Blue is the Warmest Colour Abdellatif Kechiche
Published Feb 28, 2014Blue is the Warmest Colour is a film with many layers. The one you need to get past is the controversy that ignited when the film premiered at the Cannes Film Festival last May. Yes, there are lengthy sex scenes between the two leads, Adèle Exarchopoulos and Léa Seydoux. Played out within a three-hour running time, however, those scenes represent just a small portion of the larger story — and a very ambitious film.
A chance encounter while crossing the street leaves teenager Adèle (Exarchopoulos) not just thinking about Emma (Seydoux) for days, but soon questioning her sexuality and exploring a gay bar. When Adèle does reconnect with Emma, it's met with a mutual attraction but not sex. Director Abdellatif Kechiche opts instead for a slow-burn of a courtship, tracing every quick glance and nervous laugh in the characters' first love.
The French title for the film, La Vie d'Adèle – Chapitres 1 & 2 (or "The Life of Adèle – Chapters 1 & 2") might better prepare audiences for the leaps the narrative takes, which eventually covers ten years in the lives of these characters. It's Chapter 1 that contains the controversial scenes that you've heard about, but it might actually be Chapter 2, which chronicles a very different period in the same relationship, that really rubbed particular audiences the wrong way. It's the lasting effects of the relationship between these two women that confirms the undeniably deep emotional connection that the earlier sex scenes suggest.

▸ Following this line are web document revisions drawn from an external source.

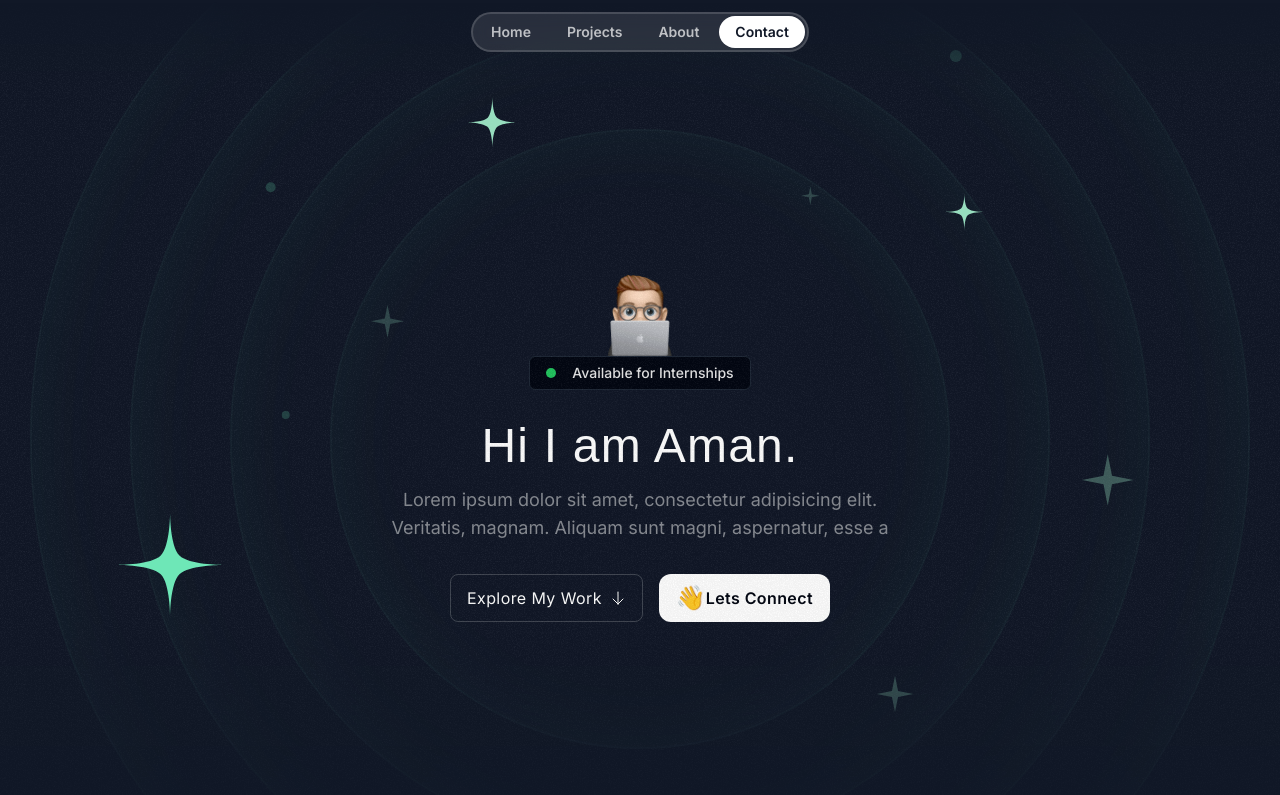
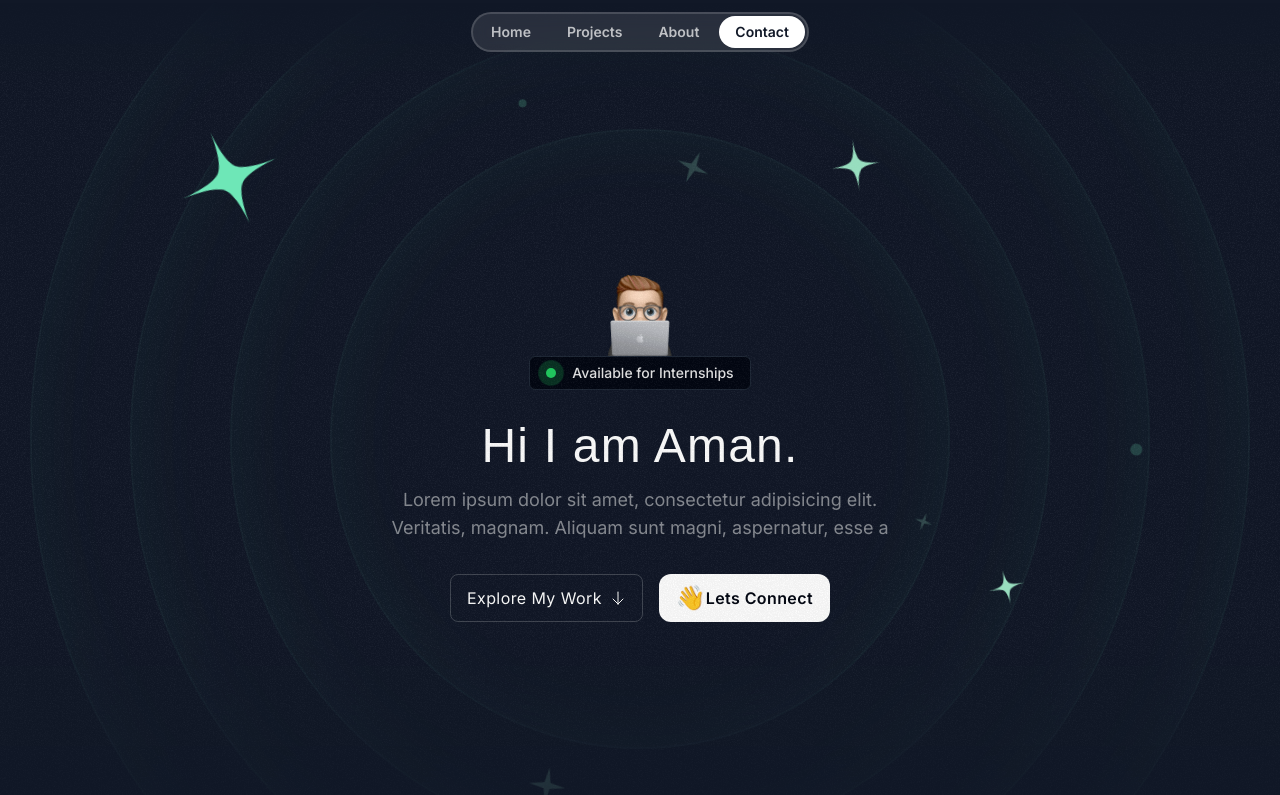
Before and after one commit to AmanDeol7/portfolio, a Next.js app: page / in a window 1280 px wide. Shown: the top 795 px of the page. Built offline with nearby package versions, Linux system fonts and the light colour scheme; a web font is replaced by a local one.

Commit message:
added animations

```diff
--- a/package.json
+++ b/package.json
@@ -10,7 +10,7 @@
   },
   "dependencies": {
     "@svgr/webpack": "^8.1.0",
-    "framer-motion": "^11.3.21",
+    "framer-motion": "^11.11.10",
     "next": "14.2.5",
     "react": "^18",
     "react-dom": "^18",
--- a/src/components/HeroOrbit.tsx
+++ b/src/components/HeroOrbit.tsx
@@ -1,15 +1,20 @@
+import { twMerge } from "tailwind-merge";
 import StarIcon from "../assets/icons/star.svg"
 import { PropsWithChildren } from "react"
-export const HeroOrbit = ({children, size, rotate}: PropsWithChildren<{size:number; rotate:number}>) => {
+export const HeroOrbit = ({children, size, rotate, orbitDuration, shouldOrbit = false , shouldSpin = false, spinDuration}: PropsWithChildren<{size:number; rotate:number; orbitDuration?:number;shouldOrbit?:boolean; shouldSpin?:boolean; spinDuration?:number}>) => {
 
     return (<>
      <div className="absolute top-1/2 left-1/2 -translate-x-1/2 -translate-y-1/2  " >
-      <div className="  " style={{height: `${size}px`, width: `${size}px`,transform: `rotate(${rotate}deg)` } }>
+     <div className={twMerge(shouldOrbit === true && "animate-spin ")} style={{animationDuration:`${orbitDuration}s`}}>
+      <div className=" flex items-start justify-start " style={{height:`${size}px`, width:`${size}px`,transform:`rotate(${rotate}deg)` } }>
+          <div className={twMerge(shouldSpin === true && "animate-spin")} style={{animationDuration:`${spinDuration}s`}}>
         <div className=" inline-flex " style={{transform: `rotate(${rotate*-1}deg)`}}>
       {/* <StarIcon className="size-28 text-emerald-300" /> */}
       {children}
       </div>
       </div>
+      </div>
+      </div>
     </div>
     </>)
 }
--- a/src/components/ToolBoxItem.tsx
+++ b/src/components/ToolBoxItem.tsx
@@ -1,5 +1,6 @@
 import { twMerge } from "tailwind-merge";
 import { TechIcon } from "./TechIcon"
+import { Fragment } from "react";
 
 export const ToolBoxItems = ({items, className, itemsWrapperClassName} : {
     items: {
@@ -15,7 +16,9 @@ export const ToolBoxItems = ({items, className, itemsWrapperClassName} : {
     return (
         <div className={twMerge("flex  [mask-image:linear-gradient(to_right,transparent,black_10%,black_90%,transparent)] "+className)}>
         <div className={twMerge("flex flex-none py-0.5 gap-6 pr-6 "+ itemsWrapperClassName)}>
-        {items.map((item,index) => {
+          {[...new Array(3)].fill(0).map((_, index) => (
+            <Fragment>
+              {items.map((item,index) => {
           return (
             <div key={index} className="inline-flex items-center gap-4 py-2 px-3  outline outline-2 outline-white/10 rounded-lg ">
               <TechIcon component={item.iconType} />
@@ -24,6 +27,10 @@ export const ToolBoxItems = ({items, className, itemsWrapperClassName} : {
             </div>
           )
         })}
+
+            </Fragment>
+          ))}
+
          </div>
          </div>
     )
--- a/src/sections/Footer.tsx
+++ b/src/sections/Footer.tsx
@@ -1,16 +1,49 @@
+import ArrowUpRight from "../assets/icons/arrow-up-right.svg"
+
+const footerLink = [
+  {
+    title: 'Github' ,
+    href: ''
+
+  },
+  {
+    title: 'Linkedin' ,
+    href: ''
+
+  },
+  {
+    title: 'Instagram' ,
+    href: ''
+
+  },
+  {
+    title: 'Twitter' ,
+    href: ''
+
+  },
+]
+
 export const Footer = () => {
   return (<>
-  <footer>
-    <div className="container">
+  <footer className="relative -z-10 overflow-x-clip">
+    <div className="absolute h-[400px] w-[1600px] bottom-0 left-1/2 -translate-x-1/2 bg-emerald-300/30 [mask-image:radial-gradient(50%_50%_at_bottom_center,black,transparent)] -z-10"> </div>
+    <div className="container ">
 
-      <div className="">
-        <div className="">&copy; 2024. All rights reserved.</div>
+      <div className="border-t border-white/15 py-6 text-sm flex flex-col md:flex-row md:justify-between items-center gap-8">
+        <div className="text-white/40">&copy; 2024. All rights reserved.</div>
         <div className="">
-          <nav>
-            <a href="">Github</a>
-            <a href="">Linkedin</a>
-            <a href="">Instagram</a>
-            <a href=""></a>
+          <nav className="flex flex-col md:flex-row items-center gap-8">
+            {footerLink.map((link, index) => {
+              return (
+                <div key={index} className="inline-flex items-align gap-1.5">
+                  <a href={link.href}>
+                    <span className="font-semibold ">{link.title}</span></a>
+                    <ArrowUpRight className="size-5" />
+
+
+                </div>
+              )
+            })}
           </nav>
         </div>
       </div>
--- a/src/sections/Hero.tsx
+++ b/src/sections/Hero.tsx
@@ -20,47 +20,48 @@ export const HeroSection = () => {
     <div className="size-[820px] hero-ring" ></div>
     <div className="size-[1020px] hero-ring" ></div>
     <div className="size-[1220px] hero-ring" ></div>
-    <HeroOrbit size={800} rotate={-60} >
+    <HeroOrbit size={430} rotate={-20} shouldOrbit orbitDuration={30} shouldSpin spinDuration={3}>
+    <Sparkle className="size-9 text-emerald-200/20"/>
+    </HeroOrbit>
+    <HeroOrbit size={440} rotate={80} shouldOrbit orbitDuration={32} shouldSpin spinDuration={3}>
+    <Sparkle className="size-5 text-emerald-200/20"/>
+    </HeroOrbit>
+    <HeroOrbit size={520} rotate={-40} shouldOrbit orbitDuration={34} shouldSpin spinDuration={6}>
+    <div className="size-2 bg-emerald-300/20 rounded-full"></div>
+    </HeroOrbit>
+    <HeroOrbit size={550} rotate={20} shouldOrbit orbitDuration={36} shouldSpin spinDuration={6}>
+    <StarIcon className="size-14 text-emerald-200/90"/>
+    </HeroOrbit>
+    <HeroOrbit size={550} rotate={180} shouldOrbit orbitDuration={38} shouldSpin spinDuration={3}>
+    <Sparkle className="size-10 text-emerald-200/30"/>
+    </HeroOrbit>
+    <HeroOrbit size={600} rotate={100} shouldOrbit orbitDuration={40} shouldSpin spinDuration={6}>
+    <StarIcon className="size-10 text-emerald-200/90"/>
+    </HeroOrbit>
+    <HeroOrbit size={650} rotate={-10} shouldOrbit orbitDuration={42} shouldSpin spinDuration={6}>
+    <div className="size-2.5 bg-emerald-300/20 rounded-full"></div>
+    </HeroOrbit>
+    <HeroOrbit size={720} rotate={85} shouldOrbit orbitDuration={44} shouldSpin spinDuration={6}>
+    <div className="size-3 bg-emerald-300/20 rounded-full"></div>
+    </HeroOrbit>
+    <HeroOrbit size={720} rotate={140} shouldOrbit orbitDuration={46} shouldSpin spinDuration={3}>
+    <Sparkle className="size-14 text-emerald-200/30"/>
+    </HeroOrbit>
+    <HeroOrbit size={800} rotate={-60} shouldOrbit orbitDuration={48} shouldSpin spinDuration={6}>
     <StarIcon className="size-28 text-emerald-300"/>
     </HeroOrbit>
-    <HeroOrbit size={550} rotate={20} >
-    <StarIcon className="size-14 text-emerald-200/90"/>
-    </HeroOrbit>
-    <HeroOrbit size={600} rotate={100} >
-    <StarIcon className="size-10 text-emerald-200/90"/>
-    </HeroOrbit>
-    <HeroOrbit size={720} rotate={140} >
-    <Sparkle className="size-14 text-emerald-200/30"/>
-    </HeroOrbit>
-    <HeroOrbit size={550} rotate={180} >
-    <Sparkle className="size-10 text-emerald-200/30"/>
-    </HeroOrbit>
-    <HeroOrbit size={430} rotate={-20} >
-    <Sparkle className="size-9 text-emerald-200/20"/>
-    </HeroOrbit>
-    <HeroOrbit size={440} rotate={80} >
-    <Sparkle className="size-5 text-emerald-200/20"/>
-    </HeroOrbit>
-    <HeroOrbit size={650} rotate={-10} >
-    <div className="size-2.5 bg-emerald-300/20 rounded-full"></div>
-    </HeroOrbit>
-    <HeroOrbit size={520} rotate={-40} >
-    <div className="size-2 bg-emerald-300/20 rounded-full"></div>
-    </HeroOrbit>
-    <HeroOrbit size={720} rotate={85} >
-    <div className="size-3 bg-emerald-300/20 rounded-full"></div>
-    </HeroOrbit>
-    </div>
 
 
-
+    </div>
 
   <div className="container">
     <div className="flex flex-col items-center justify-center">
           <Image src={memoji} alt="memoji" className="size-[100px]" />
 
           <div className="bg-gray-950 border border-gray-800 px-4 py-1.5 inline-flex items-center rounded-md gap-4">
-           <div className="bg-green-500 size-2.5 rounded-full"></div>
+           <div className="bg-green-500 size-2.5 rounded-full relative ">
+            <div className="bg-green-500 absolute inset-0 animate-ping-large rounded-full" ></div>
+           </div>
            <div className="text-sm font-medium font-sans text-white/90"> Available for Internships</div>
           </div>
     </div>
--- a/src/sections/Projects.tsx
+++ b/src/sections/Projects.tsx
@@ -58,7 +58,8 @@ export const ProjectsSection = () => {
         {portfolioProjects.map((project, projectIndex) => (
           <div
             key={projectIndex}
-            className="bg-gray-800 rounded-3xl relative mb-[5rem] z-0 after:z-10 overflow-hidden after:content-[''] after:absolute after:inset-0 after:outline-2 after:outline after:-outline-offset-2 after:rounded-3xl after:outline-white/20 px-8 pt-8 md:px-10 md:pt-10  after:pointer-events-none "
+            className="bg-gray-800 rounded-3xl relative mb-[5rem] z-0 after:z-10 overflow-hidden after:content-[''] after:absolute after:inset-0 after:outline-2 after:outline after:-outline-offset-2 after:rounded-3xl after:outline-white/20 px-8 pt-8 md:px-10 md:pt-10  after:pointer-events-none sticky top-16 "
+            style={{ top: `calc(64px + ${projectIndex * 40}px)` }}
           >
             <div
               className="absolute inset-0 -z-10 opacity-5"
--- a/src/sections/Tape.tsx
+++ b/src/sections/Tape.tsx
@@ -1,3 +1,4 @@
+import { Fragment } from "react";
 import Star from "../assets/icons/star.svg"
 
 const words = [
@@ -20,18 +21,26 @@ export const TapeSection = () => {
       <div className="py-6 lg:py-16 overflow-x-clip   ">
         <div className="bg-gradient-to-r from-emerald-300 to-sky-400 -rotate-3 -mx-2">
           <div className="flex [mask-image:linear-gradient(to_right,transparent,black_10%,black_90%,transparent)] ">
-        <div className="flex flex-none gap-4 py-3 ">
-          {words.map((word) => {
+        <div className="flex flex-none gap-4 py-3 pr-4 animate-move-left" style={{animationDuration:'30s'}}>
+          {[...new Array(3)].fill(0).map((_, index) => (
+            <Fragment key={index}>
+              {words.map((word) => {
             return (
 
               <div key={word} className="inline-flex gap-4 items-center">
                 <span className="text-gray-900 font-extrabold uppercase text-sm md:text-base">{word}</span>
-                <Star className="size-6 text-gray-900 -rotate-12" />
+                <div className=" animate-spin"  style={{animationDuration:'2s'}}>
+                <Star className="size-6 text-gray-900 -rotate-12"  />
+                </div>
 
               </div>
 
             )
           })}
+
+            </Fragment>
+          ))}
+
         </div>
         </div>
         </div>
--- a/tailwind.config.ts
+++ b/tailwind.config.ts
@@ -25,6 +25,36 @@ const config: Config = {
         sans: "var(--font-sans)",
         serif: "var(--font-serif)",
 
+      },
+      keyframes: {
+        'ping-large': {
+          '75%, 100%': {
+            transform: 'scale(3)',
+            opacity: '0',
+          }
+        },
+        'move-left': {
+          '0%': {
+            transform: 'translateX(0)',
+          },
+          '100%': {
+            transform: 'translateX(-50%)',
+          }
+        },
+        'move-right' : {
+          '0%': {
+            transform: 'translateX(-50%)',
+          },
+          '100%': {
+            transform: 'translateX(0%)',
+          }
+
+        }
+      },
+      animation: {
+        'ping-large': 'ping-large 1s cubic-bezier(0, 0, 0.2, 1) infinite',
+        'move-left': 'move-left 1s linear infinite',
+        'move-right': 'move-right 1s linear infinite'
       }
     },
 
```
Also changed, not shown: src/sections/About.tsx (+15 -7 lines), 1 other file (tests, documents, lock files or other folders).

Blue is the Warmest Colour poignantly mirrors every emotion of the relationship it depicts, including a bittersweet but unavoidable ending. The bare-bones DVD release includes a half-hour interview with the director, which is interesting but doesn't shed much light on the abstract appeal of the film. The announced rerelease may be more comprehensive but it could be that, in this case, less is more.